··· DATASET EXTRACT

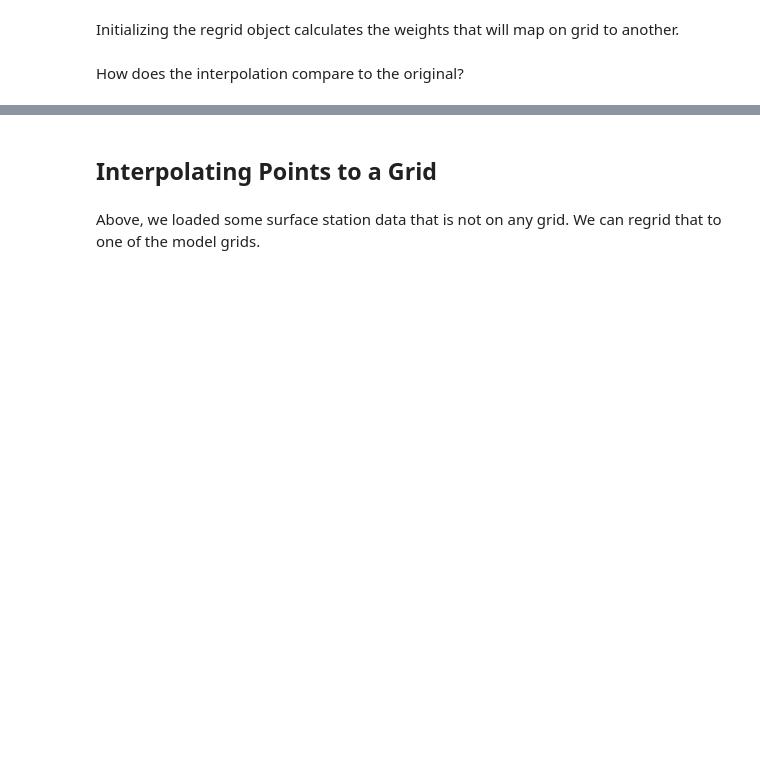
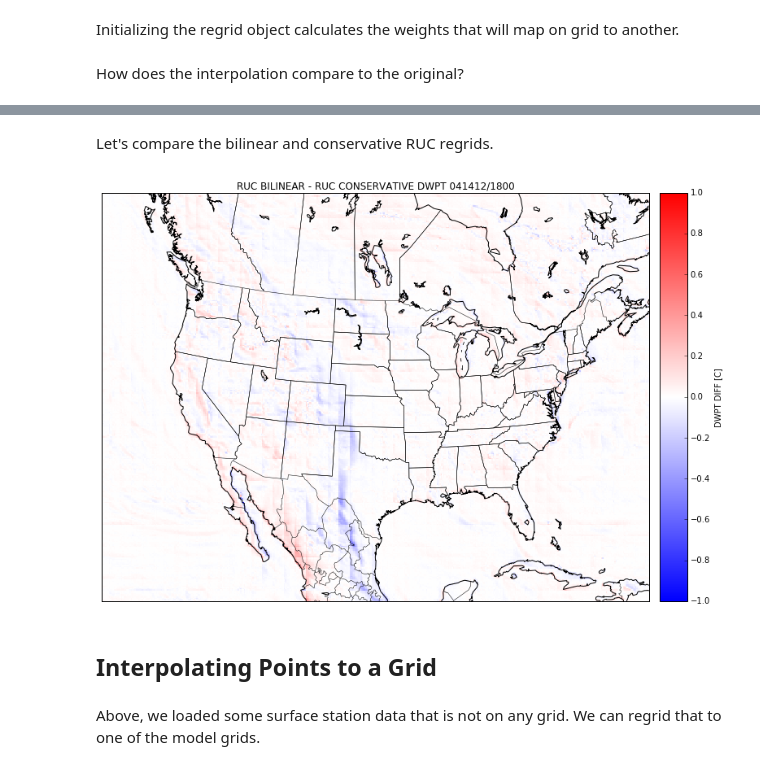
Before and after one commit to nawendt/esmpy-tutorial, a Jupyter notebook: esmpy_tutorial.ipynb, the cells around one changed output, grey strips where cells are left out. Drawn from its saved outputs; the diff is of its cells as text; code cells hidden in the pictures; blank space fills up the shorter version.

```diff
--- a/esmpy_tutorial.ipynb
+++ b/esmpy_tutorial.ipynb
@@ -143,3 +277,16 @@ rcb.set_label('DWPT [C]')
+# %% [markdown]
+Let's compare the bilinear and conservative RUC regrids.
+# %%
+f4 = plt.figure(4, figsize=(16,9))
+plt.title('RUC BILINEAR - RUC CONSERVATIVE DWPT 041412/1800')
+ruc_m.pcolormesh(ruc_x, ruc_y, destfield.data - destfield_conserve.data, cmap = 'bwr', vmin = -1, vmax = 1)
+ruc_m.drawstates()
+ruc_m.drawcountries()
+ruc_m.drawcoastlines()
+rcb = ruc_m.colorbar()
+rcb.set_label('DWPT DIFF [C]')
+# %% [output]
+[figure, added]
 # %% [markdown]
 ## Interpolating Points to a Grid
 # %% [markdown]
```
Also changed, not shown: parts of 51 cells of this notebook.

······

### [WHAT IS REQUIRED]
The records are to be duplicated in full and exactly, with images left out.

### [OUTPUT FOR THIS EXERCISE]
Before and after one commit to nawendt/esmpy-tutorial, a Jupyter notebook: esmpy_tutorial.ipynb, the cells around one changed output, grey strips where cells are left out. Drawn from its saved outputs; the diff is of its cells as text; code cells hidden in the pictures; blank space fills up the shorter version.

```diff
--- a/esmpy_tutorial.ipynb
+++ b/esmpy_tutorial.ipynb
@@ -143,3 +277,16 @@ rcb.set_label('DWPT [C]')
+# %% [markdown]
+Let's compare the bilinear and conservative RUC regrids.
+# %%
+f4 = plt.figure(4, figsize=(16,9))
+plt.title('RUC BILINEAR - RUC CONSERVATIVE DWPT 041412/1800')
+ruc_m.pcolormesh(ruc_x, ruc_y, destfield.data - destfield_conserve.data, cmap = 'bwr', vmin = -1, vmax = 1)
+ruc_m.drawstates()
+ruc_m.drawcountries()
+ruc_m.drawcoastlines()
+rcb = ruc_m.colorbar()
+rcb.set_label('DWPT DIFF [C]')
+# %% [output]
+[figure, added]
 # %% [markdown]
 ## Interpolating Points to a Grid
 # %% [markdown]
```
Also changed, not shown: parts of 51 cells of this notebook.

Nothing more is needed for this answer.